Gustav Holst was an early 20th-century British composer. He was born in
1874 to a Swedish father and an English mother and spent his childhood
surrounded by music. From the age of 19, he studied at the Royal College of
Music in london. Although he was initially drawn to composition, his works
failed to attract much attention or support him financially. As a result, he
played trombone with the Carla Rosa Opera Company and taught music. He
became music master at St Paul’s Girls School in 1905 and Director of Music
at Morley College in 1907.
Holst continued composing in many forms, such as choral works (the Hymn
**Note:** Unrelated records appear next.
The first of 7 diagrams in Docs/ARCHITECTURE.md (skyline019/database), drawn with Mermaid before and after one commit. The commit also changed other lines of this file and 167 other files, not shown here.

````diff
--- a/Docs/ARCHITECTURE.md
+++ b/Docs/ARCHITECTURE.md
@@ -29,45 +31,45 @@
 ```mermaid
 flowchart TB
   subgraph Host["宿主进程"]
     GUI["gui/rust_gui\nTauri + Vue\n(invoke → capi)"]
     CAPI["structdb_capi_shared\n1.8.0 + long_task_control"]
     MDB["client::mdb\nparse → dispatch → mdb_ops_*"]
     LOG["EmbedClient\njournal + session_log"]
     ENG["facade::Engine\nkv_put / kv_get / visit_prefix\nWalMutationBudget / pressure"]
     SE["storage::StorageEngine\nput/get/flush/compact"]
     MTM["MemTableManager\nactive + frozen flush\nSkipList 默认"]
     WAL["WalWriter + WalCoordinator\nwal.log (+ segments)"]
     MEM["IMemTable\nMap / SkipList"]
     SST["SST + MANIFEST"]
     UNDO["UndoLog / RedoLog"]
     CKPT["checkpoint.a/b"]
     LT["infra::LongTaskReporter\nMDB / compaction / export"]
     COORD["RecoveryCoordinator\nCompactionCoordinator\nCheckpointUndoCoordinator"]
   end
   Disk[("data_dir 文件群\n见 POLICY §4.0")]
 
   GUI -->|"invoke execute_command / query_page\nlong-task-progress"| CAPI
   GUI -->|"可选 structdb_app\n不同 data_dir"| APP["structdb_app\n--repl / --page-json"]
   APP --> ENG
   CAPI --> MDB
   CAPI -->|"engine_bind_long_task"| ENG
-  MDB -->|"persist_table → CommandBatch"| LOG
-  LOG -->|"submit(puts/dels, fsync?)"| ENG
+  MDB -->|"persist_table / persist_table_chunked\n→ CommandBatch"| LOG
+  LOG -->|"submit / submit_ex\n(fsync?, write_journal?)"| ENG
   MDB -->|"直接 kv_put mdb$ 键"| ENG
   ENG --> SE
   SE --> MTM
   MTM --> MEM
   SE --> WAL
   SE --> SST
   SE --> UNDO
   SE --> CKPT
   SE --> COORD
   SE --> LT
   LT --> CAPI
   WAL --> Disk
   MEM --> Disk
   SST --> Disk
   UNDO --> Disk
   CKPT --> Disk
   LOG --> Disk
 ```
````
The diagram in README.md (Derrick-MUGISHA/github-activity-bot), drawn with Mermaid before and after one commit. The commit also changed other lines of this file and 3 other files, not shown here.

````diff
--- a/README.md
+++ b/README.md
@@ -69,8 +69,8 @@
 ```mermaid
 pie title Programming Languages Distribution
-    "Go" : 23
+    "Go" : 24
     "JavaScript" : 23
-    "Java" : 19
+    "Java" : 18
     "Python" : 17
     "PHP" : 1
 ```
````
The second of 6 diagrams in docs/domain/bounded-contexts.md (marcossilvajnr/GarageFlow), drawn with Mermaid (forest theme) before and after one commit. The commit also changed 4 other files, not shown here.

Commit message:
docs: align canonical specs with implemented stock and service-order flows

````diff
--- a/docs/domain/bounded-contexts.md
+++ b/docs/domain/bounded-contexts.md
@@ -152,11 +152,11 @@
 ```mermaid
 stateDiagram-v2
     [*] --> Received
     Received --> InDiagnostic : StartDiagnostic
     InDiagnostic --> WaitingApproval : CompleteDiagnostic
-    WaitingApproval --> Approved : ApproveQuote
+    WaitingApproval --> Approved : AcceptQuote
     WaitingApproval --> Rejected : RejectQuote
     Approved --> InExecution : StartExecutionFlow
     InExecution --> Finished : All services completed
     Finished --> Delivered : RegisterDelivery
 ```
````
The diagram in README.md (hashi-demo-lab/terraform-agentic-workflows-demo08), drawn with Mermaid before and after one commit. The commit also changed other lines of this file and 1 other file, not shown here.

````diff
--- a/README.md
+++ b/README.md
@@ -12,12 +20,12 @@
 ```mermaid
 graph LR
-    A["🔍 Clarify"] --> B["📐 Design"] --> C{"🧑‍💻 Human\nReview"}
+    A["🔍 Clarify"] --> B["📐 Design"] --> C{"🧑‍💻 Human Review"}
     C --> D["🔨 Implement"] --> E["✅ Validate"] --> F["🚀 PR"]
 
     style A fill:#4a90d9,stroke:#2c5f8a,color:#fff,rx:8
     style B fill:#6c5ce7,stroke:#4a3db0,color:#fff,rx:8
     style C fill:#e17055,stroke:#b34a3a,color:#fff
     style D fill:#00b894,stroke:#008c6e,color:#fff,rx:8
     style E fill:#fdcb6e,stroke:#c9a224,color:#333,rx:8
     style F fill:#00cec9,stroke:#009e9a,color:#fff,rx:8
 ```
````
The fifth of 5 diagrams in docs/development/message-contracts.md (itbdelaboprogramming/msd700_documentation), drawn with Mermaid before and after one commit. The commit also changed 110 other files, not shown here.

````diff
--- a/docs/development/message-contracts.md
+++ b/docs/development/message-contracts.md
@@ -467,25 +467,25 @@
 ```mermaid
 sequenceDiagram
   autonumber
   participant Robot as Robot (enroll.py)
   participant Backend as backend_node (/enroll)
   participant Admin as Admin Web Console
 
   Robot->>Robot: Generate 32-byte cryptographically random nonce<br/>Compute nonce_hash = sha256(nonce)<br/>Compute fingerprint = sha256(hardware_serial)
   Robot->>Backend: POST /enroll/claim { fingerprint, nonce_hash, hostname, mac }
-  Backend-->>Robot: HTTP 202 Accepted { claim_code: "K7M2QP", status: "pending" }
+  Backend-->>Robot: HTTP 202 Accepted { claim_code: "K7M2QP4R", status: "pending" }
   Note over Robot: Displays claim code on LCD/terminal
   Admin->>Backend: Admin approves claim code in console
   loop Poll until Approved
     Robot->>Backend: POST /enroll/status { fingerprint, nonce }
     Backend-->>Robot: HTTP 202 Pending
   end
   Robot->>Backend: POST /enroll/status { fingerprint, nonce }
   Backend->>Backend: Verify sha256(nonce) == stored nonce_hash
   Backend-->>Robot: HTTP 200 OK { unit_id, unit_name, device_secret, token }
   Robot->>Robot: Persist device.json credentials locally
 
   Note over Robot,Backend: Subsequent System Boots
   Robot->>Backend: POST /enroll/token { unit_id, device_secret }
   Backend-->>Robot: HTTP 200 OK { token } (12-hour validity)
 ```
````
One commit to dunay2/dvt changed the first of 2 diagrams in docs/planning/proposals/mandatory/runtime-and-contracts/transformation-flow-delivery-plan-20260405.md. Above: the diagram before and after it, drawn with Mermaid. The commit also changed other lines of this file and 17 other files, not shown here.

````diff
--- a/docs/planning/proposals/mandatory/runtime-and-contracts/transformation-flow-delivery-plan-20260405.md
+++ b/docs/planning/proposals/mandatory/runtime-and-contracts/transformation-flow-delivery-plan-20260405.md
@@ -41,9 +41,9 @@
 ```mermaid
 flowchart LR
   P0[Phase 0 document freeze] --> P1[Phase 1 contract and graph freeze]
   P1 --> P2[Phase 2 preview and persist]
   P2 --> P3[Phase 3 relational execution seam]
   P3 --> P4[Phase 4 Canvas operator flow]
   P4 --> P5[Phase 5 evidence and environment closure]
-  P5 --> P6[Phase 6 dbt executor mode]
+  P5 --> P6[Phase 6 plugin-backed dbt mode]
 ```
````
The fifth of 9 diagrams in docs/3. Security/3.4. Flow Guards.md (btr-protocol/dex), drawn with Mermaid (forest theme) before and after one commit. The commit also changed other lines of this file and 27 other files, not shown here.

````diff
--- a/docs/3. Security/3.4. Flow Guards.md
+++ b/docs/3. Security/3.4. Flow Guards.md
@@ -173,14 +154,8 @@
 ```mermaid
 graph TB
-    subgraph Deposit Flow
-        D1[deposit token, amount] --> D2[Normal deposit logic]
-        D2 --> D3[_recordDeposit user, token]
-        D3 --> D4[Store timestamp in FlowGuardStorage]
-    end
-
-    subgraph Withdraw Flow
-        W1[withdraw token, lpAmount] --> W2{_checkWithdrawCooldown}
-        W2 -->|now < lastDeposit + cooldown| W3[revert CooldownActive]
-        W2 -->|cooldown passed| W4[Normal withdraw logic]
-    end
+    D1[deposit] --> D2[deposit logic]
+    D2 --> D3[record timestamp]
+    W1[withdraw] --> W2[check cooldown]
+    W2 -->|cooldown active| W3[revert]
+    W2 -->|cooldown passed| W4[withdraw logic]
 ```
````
of Jesus, 1917), opera (the Perfect Fool, 1923), orchestral works (Egdon
Heath, 1927) and two Suites for Military Band (1909). However, it is the
orchestral suite The Planets that made him famous overnight. This spectacular
and colourful work has influenced generations of film-score composers.
The seven-part suite was written between 1914 and 1917. Each movement
describes the astrological (not astronomical) and mythological associations of
the seven planets. Earth is excluded and Pluto was not discovered until 1930.
Holst was introduced to the study of astrology by his friend the writer Clifford
Bax and became skilled in the reading of horoscopes. This interest suggested
to Holst the astrological qualities of the Planets and provided a scheme for an
extended orchestral suite. The first performance was on November 15th 1920.
Holst was most dismayed by the international popularity of the Planets. It
was his only composition to reach such a wide audience. He thought it very
atypical of his composition style and regretted it. It is sad that such a great
work of art, loved the world over, was resented by its own creator. ralph
vaughan Williams, Holst’s best friend and fellow composer, once said the
Planets was “the perfect equilibrium” of Holst’s nature – the melodic, precise
and structured, combined with the mystic and unexplainable. the Planets
movements are arranged in pairs, with adjacent movements providing
maximum contrast. the orchestra will be playing three this evening.
Mars, the bringer of War
This movement has an aggressive character shown through the low, menacing
melody and the anxiously repeating pattern in 5/4 time, which evokes the
martial rhythm of field drums. the strings use a technique known as col legno
(tapping with the wood of the bow) to produce the percussive effect.
Generous use of brass instruments amplifies the militaristic tone. a great
discord eventually brings the onslaught of battle to a temporary halt. a slower
section is haunted by the martial rhythm before the allegro returns with
increased, almost hysterical ferocity that ends with grinding chords.
Venus, the bringer of Peace
This movement begins with a French horn call answered by soft flutes in the
cool high register, which is a Holst trademark. With the undulating chords for
strings and the melodic violin solo in the key of F#, venus has an unmistakable
air of remote calm. Utter serenity prevails, yet this movement is not without
interesting melody or musical content. It is quite lovely, and the fact that it
follows violent and thunderous Mars only serves to highlight this.
Jupiter, the bringer of Jollity
This is perhaps the most well-known and popular of all the movements. It has
an overall air of grand importance and the jolly feel is highlighted by the C
major key in which it is written. the whole movement sounds exhilarating,
bringing the sense of joy that was in the composer’s mind when he wrote it.
the glorious ballad section in the middle suggests a typically english scene
and has inspired many patriotic hymns in both england and america. It was
some years after Holst wrote this movement that he was asked to set the words
of ‘I vow to thee my country’ to music. He was relieved to discover that they
‘fitted’ the tune from Jupiter … musical serendipity!